A new web-based approach to providing patient care, conducted by researchers from the University of New South Wales, Flinders University and Bond University. This study will trial a website which has been designed by General Practitioners (GPs) and other health professionals to help participants reflect on their drinking habits and the possible impact it might be having on their wellbeing. It will also provide recommendations on dealing with their drinking behaviours.
Participants are referred by their GPs, and undertake screeners and questionnaires, to assess their drinking habits, with a follow-up interview conducted later.
- Activate Study
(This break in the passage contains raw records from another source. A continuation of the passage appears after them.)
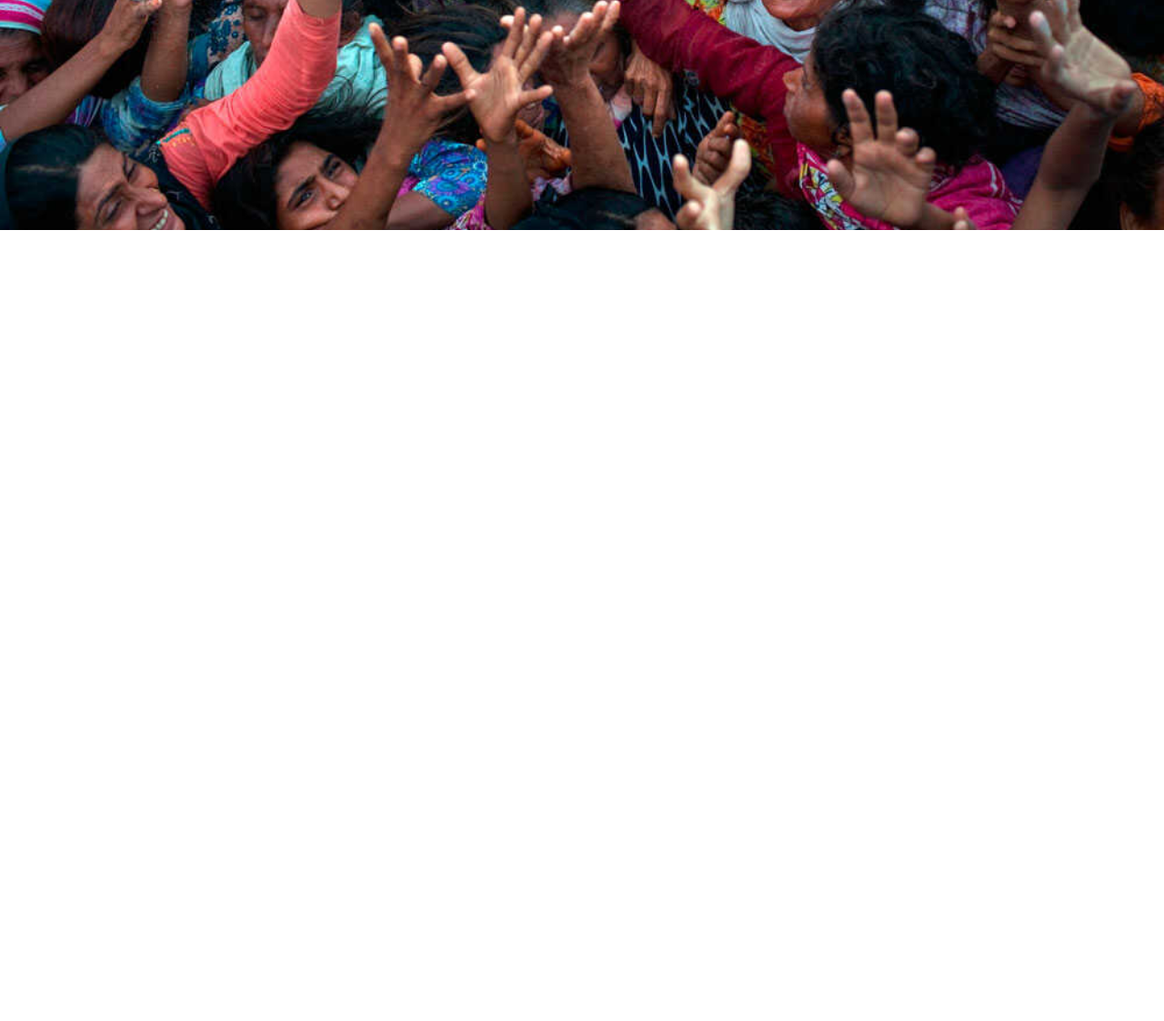
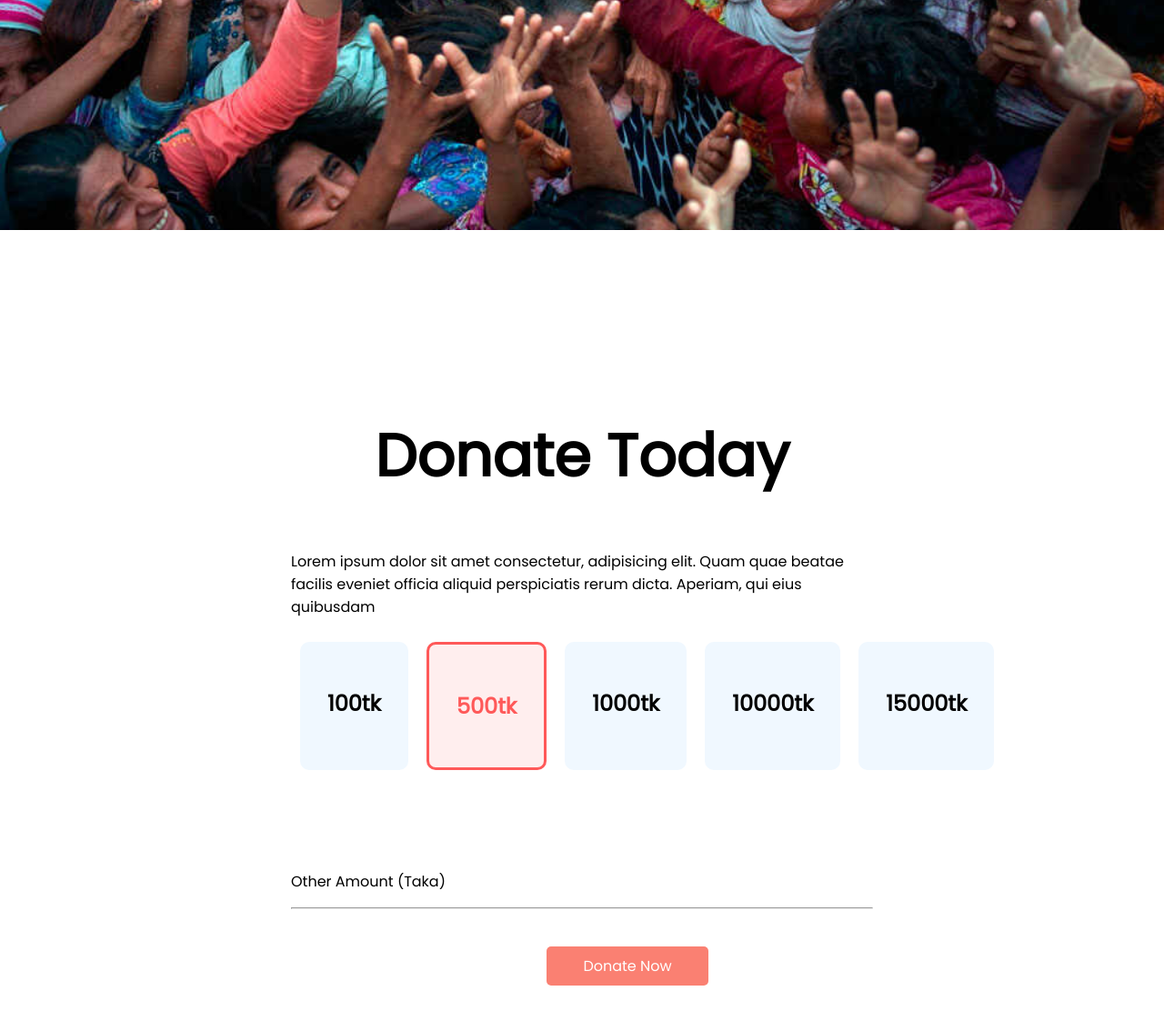
Before and after one commit to Nur-Al-Mumit/Assignment_01, a plain HTML site: page index.html in a window 1280 px wide. Shown: the part 547-1670 px from the top of the page at 91% size. Before the commit the page ends 800 px from the top, so only its background shows below. Drawn offline with Linux system fonts and the light colour scheme.

Commit message:
second page added

```diff
--- a/index.html
+++ b/index.html
@@ -17,12 +17,48 @@
 <body>
     <!-- First Page -->
     <section class="first-page">
-        <h1 class="first-heading-design">Let’s Help Those Who<br /> Are More In Need</h1>
-        <p class="first-page-content">Lorem ipsum dolor, sit amet consectetur adipisicing elit. Vel enim ut eaque velit
-            voluptates expedita qui fugiat praesentium, est earum?</p>
-            <a class="first-link-button" target="_blank" href="">Donate Now</a>
+        <div class="first-page-contain">
+            <h1 class="first-heading-design">Let’s Help Those Who<br /> Are More In Need</h1>
+            <p class="first-page-content">Lorem ipsum dolor, sit amet consectetur adipisicing elit. Vel enim ut eaque
+                velit
+                voluptates expedita qui fugiat praesentium, est earum?</p>
+                <div class="btn-container">
+                    <a class="link-button" target="_blank" href="">Donate Now</a>
+                </div>
+        </div>
     </section>
     <!-- <Second Page -->
+    <section class="second-page">
+        <h1 class="second-page-heading">
+            Donate Today
+        </h1>
+        <p>
+            Lorem ipsum dolor sit amet consectetur, adipisicing elit. Quam quae beatae facilis eveniet officia aliquid
+            perspiciatis rerum dicta. Aperiam, qui eius quibusdam
+        </p>
+        <div class="price-card-container">
+            <div class="price-card">
+                <h1>100tk</h1>
+            </div>
+            <div id="top-price-card">
+                <h1>500tk</h1>
+            </div>
+            <div class="price-card">
+                <h1>1000tk</h1>
+            </div>
+            <div class="price-card">
+                <h1>10000tk</h1>
+            </div>
+            <div class="price-card">
+                <h1>15000tk</h1>
+            </div>
+        </div>
+        <p>Other Amount (Taka)</p>
+        <hr/>
+        <div class="btn-container">
+            <a class="link-button" target="_blank" href="">Donate Now</a>
+        </div>
+    </section>
 </body>
 
 </html>
--- a/style.css
+++ b/style.css
@@ -6,11 +6,15 @@ body{
 /* First page  */
 .first-page{
     background-image:url(images/donation6.jpg);
-    background: linear-gradient(rgba(0, 0, 0, 0.493),rgba(128, 26, 26, 0.911));
-    background-image:url(images/donation6.jpg);
     height: 100vh;
     background-repeat: no-repeat;
     background-size: cover;
+    margin-bottom: 200px;
+}
+.first-page-contain{
+    padding: 50px;
+    width: 50%;
+    margin: auto;
 }
 .first-page-content{
     font-size: 25px;
@@ -18,19 +22,55 @@ body{
     color: white;
 }
 .first-heading-design{
-    font-size: 65px;
+    font-size: 60px;
     color: white;
     margin: 0;
-    padding-top: 10%;
     text-align: center;
 
 }
-.first-link-button{
+.btn-container{
+    text-align: center;
+    margin: 50px; ;
+    height: auto;
+    width: 100%;
+
+}
+.link-button{
     text-decoration: none;
     color: white;
     background-color: salmon;
+    width: 50%;
+    margin: auto;
     border-radius: 5px;
-    margin-left: 40%;
     padding: 10px 40px;
-    /* align-items: center; */
 }
+
+/* Second Page */
+.second-page{
+
+    margin: auto;
+    width: 50%;
+
+}
+.second-page-heading{
+    font-size: 65px;
+    text-align: center;
+}
+.price-card-container{
+    display: flex;
+    margin-bottom: 100px;
+}
+.price-card{
+    padding: 30px;
+    background-color: aliceblue;
+    margin: 10px;
+    border-radius: 10px;
+}
+#top-price-card{
+    background-color: #ffeeee;
+    padding: 30px;
+    color: #FF5959;
+    border: #FF5959 solid;
+    margin: 10px;
+    border-radius: 10px;
+}
```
A behavioural activation treatment for depression and substance use disorders, and built especially for use as a RCT research tool. The website is highly customisable and flexible, allows the creation, editing and fine-tuning of questionnaires as required, with a useful data export feature that collates data into Excel for researchers. It is also designed to be responsive, meaning the questionnaires can be conducted on all mobile devices including the iPad, the primary interface tool used in this study.
- CSC Study
A prevention pilot run in conjunction with UNSW, QUT and Curtin. The CSC Study aims to investigate the effects of an internet-based substance use and mental health prevention program for adolescents. Used by participating schools, students view cartoon lessons in several modules such as alcohol, alcohol and cannabis, and anxiety and depression. Students then complete a survey, the results of which can be exported in an Excel spreadsheet.
As a result of our work, we are experienced with:
Designing a site to be accessible for handicapped users, such as embedding a YouTube video according to Vision Australia’s guidelines;
- WAI-ARIA and Schemas
WAI-ARIA and schemas are mark-up code that provide additional descriptions and labelling for use by assistive technologies, such as screen readers for the visually impaired;
Ensuring that the site views and works on all screen resolutions and devices;
- Web Content Accessibility Guide (WCAG)
A set of best practices and guidelines relating to accessibility which are mandatory guild lines for Australian government sites.
Implementing these measures positively impacts on how we approach design and layout. Information (and the Internet) wants to be free, and we are committed to provide accessible websites for all users.